▸ **YOUR ASSIGNMENT**:
Make an exact copy of the records, with the images left out.

::::

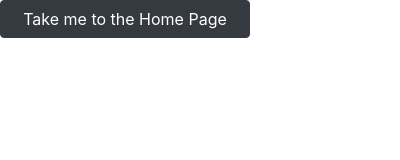
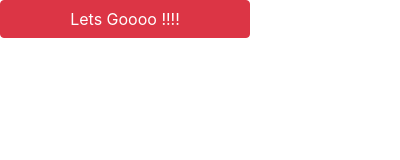
Before and after one commit to shikhar-scs/Youtube-Views-Enhancer, a browser extension: page popupDirectory/popup.html in a window 400 px wide. Drawn offline with nearby package versions, Linux system fonts and the light colour scheme.

```diff
--- a/popupDirectory/popup.css
+++ b/popupDirectory/popup.css
@@ -1,3 +1,4 @@
 #openHome {
   width: 250px;
+
 }
--- a/popupDirectory/popup.html
+++ b/popupDirectory/popup.html
@@ -7,7 +7,7 @@
   <link href="popup.css" rel="stylesheet">
 </head>
 <body>
-<button class="btn btn-dark" id="openHome">Take me to the Home Page</button>
+<button class="btn btn-danger" id="openHome">Lets Goooo !!!!</button>
 
 <script src="../frontend/selfJs/jquery-3.2.1.js"></script>
 <script src="popup.js"></script>
```
Also changed, not shown: frontend/htmlFiles/index.html (+4 -1 lines), icons/128YT.png (added), icons/16YT.png (added), icons/48YT.png (added), manifest.json.
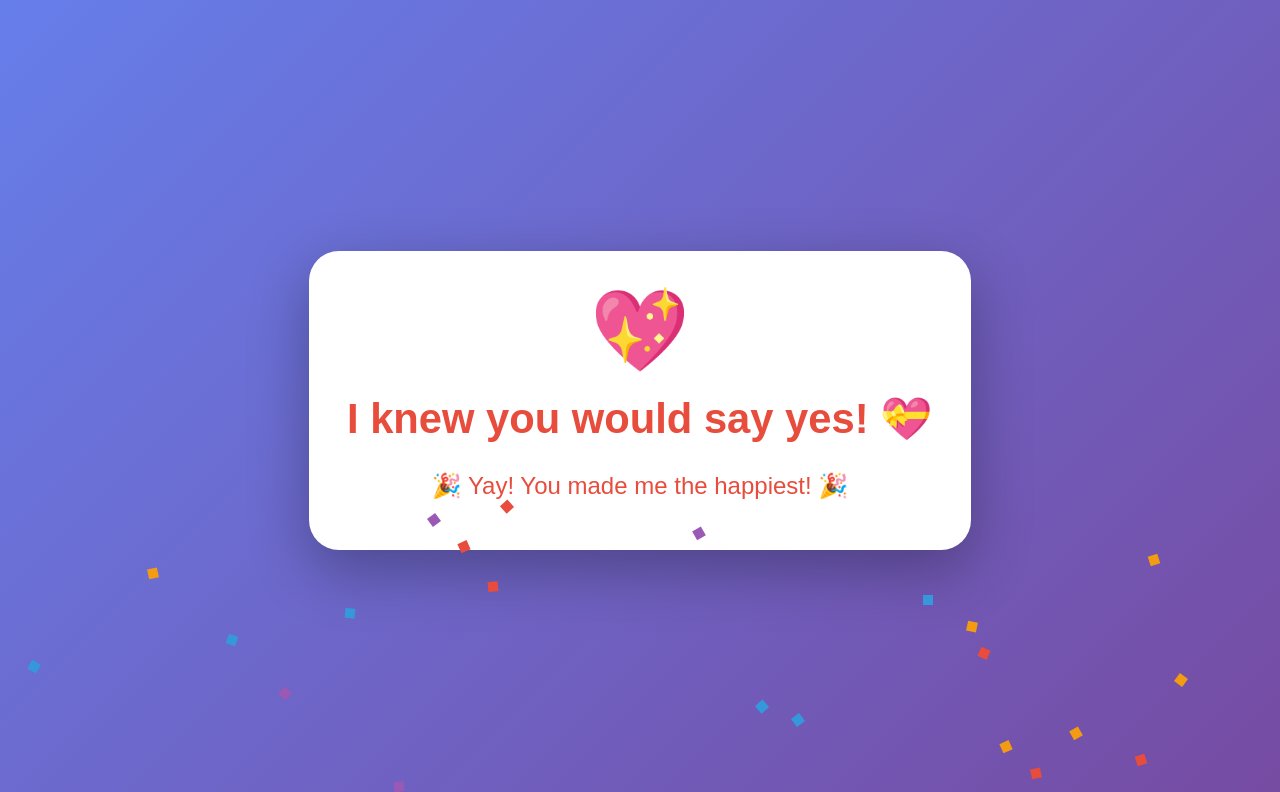
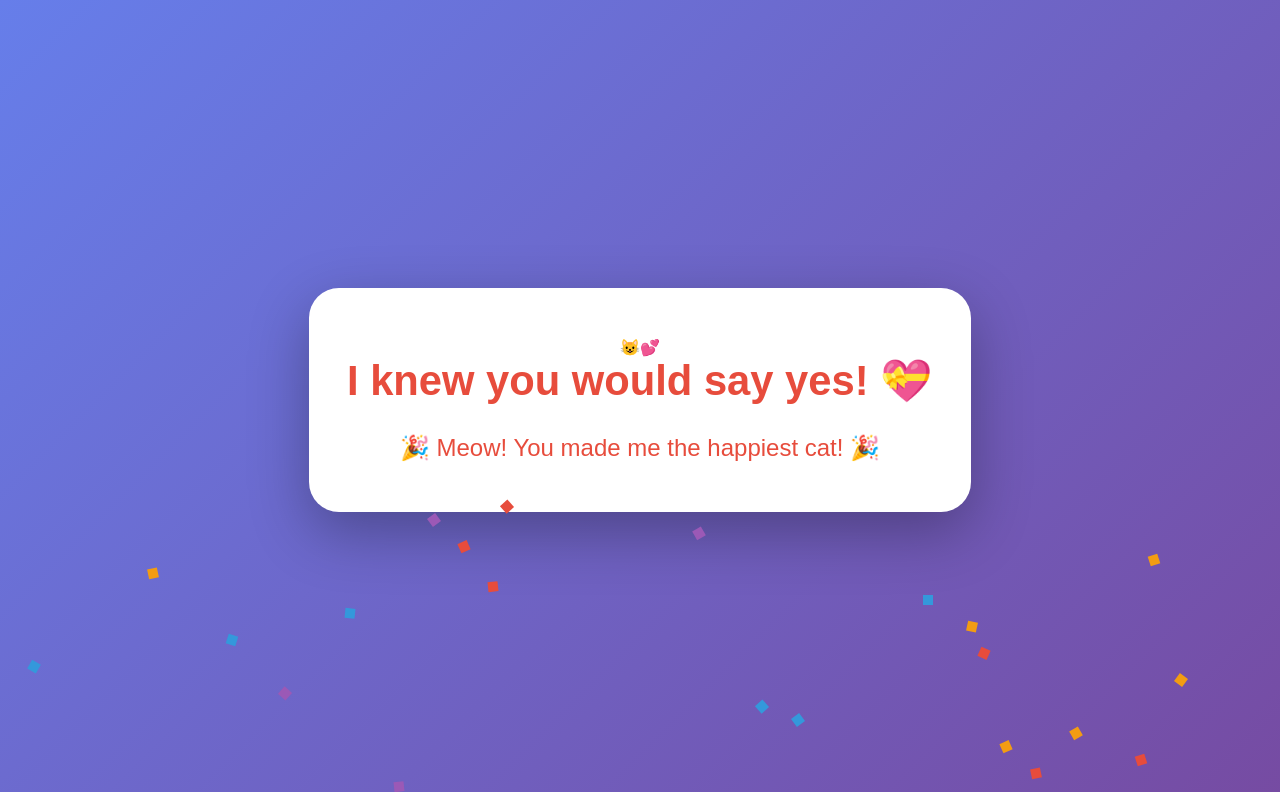
Before and after one commit to cat580/valentine, a plain HTML site: page index.html in a window 1280 px wide. Both pictures are taken after a click on the button "Yes! 💕". Shown: the top 792 px of the page. Drawn offline with Linux system fonts and the light colour scheme.

Commit message:
index.html

```diff
--- a/index.html
+++ b/index.html
@@ -8,14 +8,14 @@
 </head>
 <body>
     <div class="container">
-        <div class="heart">💖</div>
+        <div class="cat">😺💕</div>
         <h1>Will you be my Valentine?</h1>
         <div class="buttons">
             <button id="yesBtn">Yes! 💕</button>
             <button id="noBtn">No</button>
         </div>
         <div class="celebration" id="celebration">
-            🎉 Yay! You made me the happiest! 🎉
+            🎉 Meow! You made me the happiest cat! 🎉
         </div>
     </div>
     <script src="script.js"></script>
```
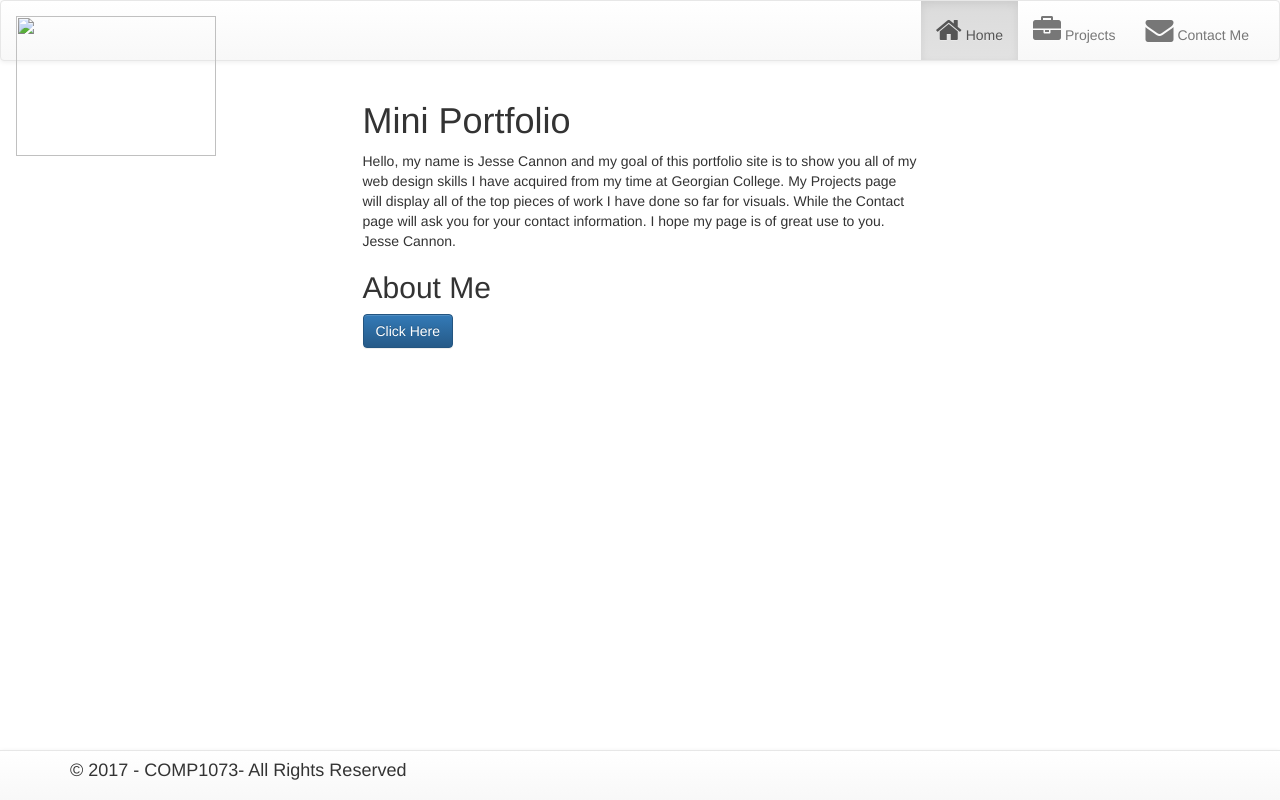
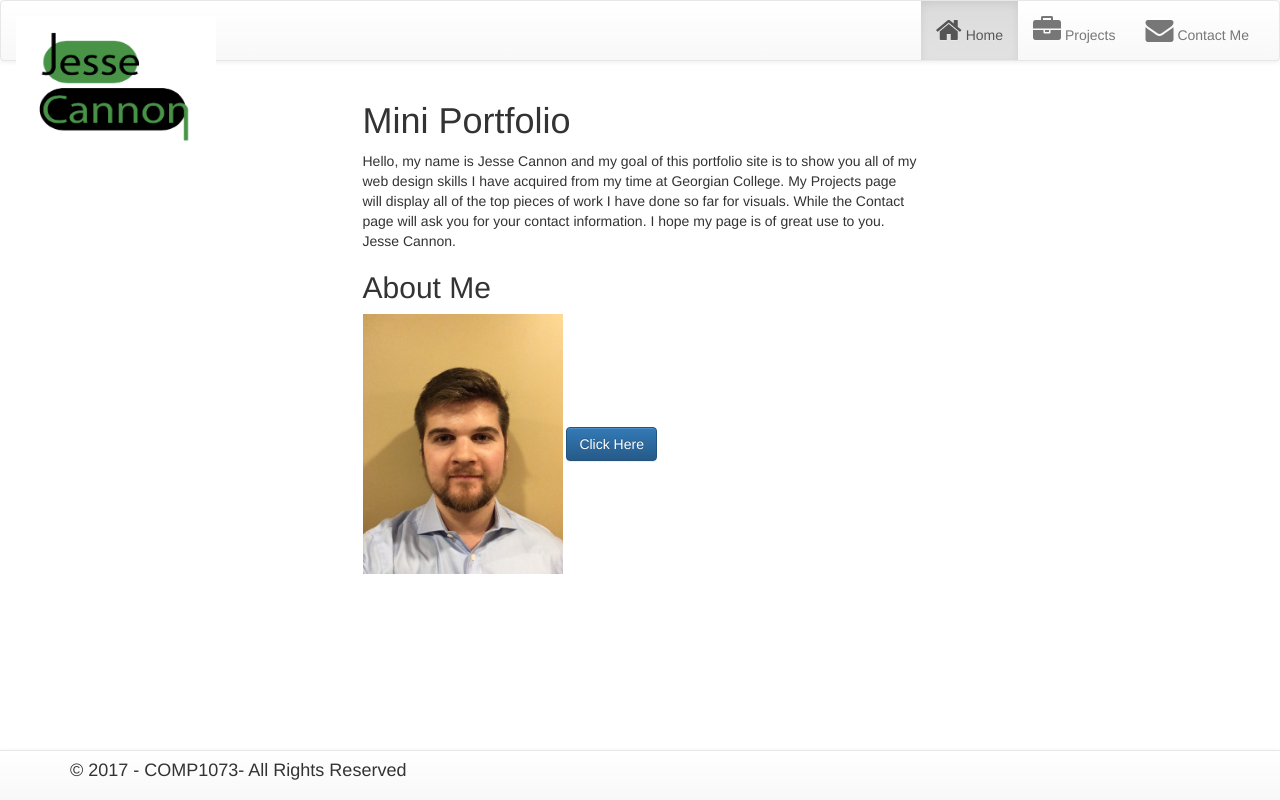
Before and after one commit to JCannon1/COMP1073-Assignment1-MiniPortfolio, a website: page index.html in a window 1280 px wide. Drawn offline with Linux system fonts and the light colour scheme.

Commit message:
added photo of myself

```diff
--- a/Scripts/app.js
+++ b/Scripts/app.js
@@ -16,7 +16,7 @@ FirstParagraph.textContent = myContent;
 
 var SecondParagraph = document.getElementById("SecondParagraph");
 var myHTMLContent = "<h2>About Me</h2>"
-                    + " <p></p>"
+                    + " <p></p>";
 
 SecondParagraph.innerHTML = myHTMLContent;
 
--- a/index.html
+++ b/index.html
@@ -22,7 +22,7 @@
         <span class="icon-bar"></span>
         <span class="icon-bar"></span>
       </button>
-      <a class="navbar-brand" href="index.html"><img src="/images/Jesse-Cannon-Logo.png" height="140px" width="200px"></a>
+      <a class="navbar-brand" href="index.html"><img src="../images/Jesse-Cannon-Logo.png" height="140px" width="200px"></a>
     </div>
 
     <!-- Collect the nav links, forms, and other content for toggling -->
@@ -47,6 +47,8 @@
 
                 <p id="SecondParagraph"></p>
 
+                <img src="../images/Jesse-Cannon-photo.JPG" height="260px" width="200px">
+
                 <button id="clickMeButton" class="btn btn-primary">Click Here</button>
             </div>
         </div>
```
Also changed, not shown: Contents/app.css (line endings or trailing spaces), images/Jesse-Cannon-Logo.png (added), images/Jesse-Cannon-photo.JPG (added).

::::

▸ **EXPECTED ANSWER**:
Before and after one commit to shikhar-scs/Youtube-Views-Enhancer, a browser extension: page popupDirectory/popup.html in a window 400 px wide. Drawn offline with nearby package versions, Linux system fonts and the light colour scheme.

```diff
--- a/popupDirectory/popup.css
+++ b/popupDirectory/popup.css
@@ -1,3 +1,4 @@
 #openHome {
   width: 250px;
+
 }
--- a/popupDirectory/popup.html
+++ b/popupDirectory/popup.html
@@ -7,7 +7,7 @@
   <link href="popup.css" rel="stylesheet">
 </head>
 <body>
-<button class="btn btn-dark" id="openHome">Take me to the Home Page</button>
+<button class="btn btn-danger" id="openHome">Lets Goooo !!!!</button>
 
 <script src="../frontend/selfJs/jquery-3.2.1.js"></script>
 <script src="popup.js"></script>
```
Also changed, not shown: frontend/htmlFiles/index.html (+4 -1 lines), icons/128YT.png (added), icons/16YT.png (added), icons/48YT.png (added), manifest.json.
Before and after one commit to cat580/valentine, a plain HTML site: page index.html in a window 1280 px wide. Both pictures are taken after a click on the button "Yes! 💕". Shown: the top 792 px of the page. Drawn offline with Linux system fonts and the light colour scheme.

Commit message:
index.html

```diff
--- a/index.html
+++ b/index.html
@@ -8,14 +8,14 @@
 </head>
 <body>
     <div class="container">
-        <div class="heart">💖</div>
+        <div class="cat">😺💕</div>
         <h1>Will you be my Valentine?</h1>
         <div class="buttons">
             <button id="yesBtn">Yes! 💕</button>
             <button id="noBtn">No</button>
         </div>
         <div class="celebration" id="celebration">
-            🎉 Yay! You made me the happiest! 🎉
+            🎉 Meow! You made me the happiest cat! 🎉
         </div>
     </div>
     <script src="script.js"></script>
```
Before and after one commit to JCannon1/COMP1073-Assignment1-MiniPortfolio, a website: page index.html in a window 1280 px wide. Drawn offline with Linux system fonts and the light colour scheme.

Commit message:
added photo of myself

```diff
--- a/Scripts/app.js
+++ b/Scripts/app.js
@@ -16,7 +16,7 @@ FirstParagraph.textContent = myContent;
 
 var SecondParagraph = document.getElementById("SecondParagraph");
 var myHTMLContent = "<h2>About Me</h2>"
-                    + " <p></p>"
+                    + " <p></p>";
 
 SecondParagraph.innerHTML = myHTMLContent;
 
--- a/index.html
+++ b/index.html
@@ -22,7 +22,7 @@
         <span class="icon-bar"></span>
         <span class="icon-bar"></span>
       </button>
-      <a class="navbar-brand" href="index.html"><img src="/images/Jesse-Cannon-Logo.png" height="140px" width="200px"></a>
+      <a class="navbar-brand" href="index.html"><img src="../images/Jesse-Cannon-Logo.png" height="140px" width="200px"></a>
     </div>
 
     <!-- Collect the nav links, forms, and other content for toggling -->
@@ -47,6 +47,8 @@
 
                 <p id="SecondParagraph"></p>
 
+                <img src="../images/Jesse-Cannon-photo.JPG" height="260px" width="200px">
+
                 <button id="clickMeButton" class="btn btn-primary">Click Here</button>
             </div>
         </div>
```
Also changed, not shown: Contents/app.css (line endings or trailing spaces), images/Jesse-Cannon-Logo.png (added), images/Jesse-Cannon-photo.JPG (added).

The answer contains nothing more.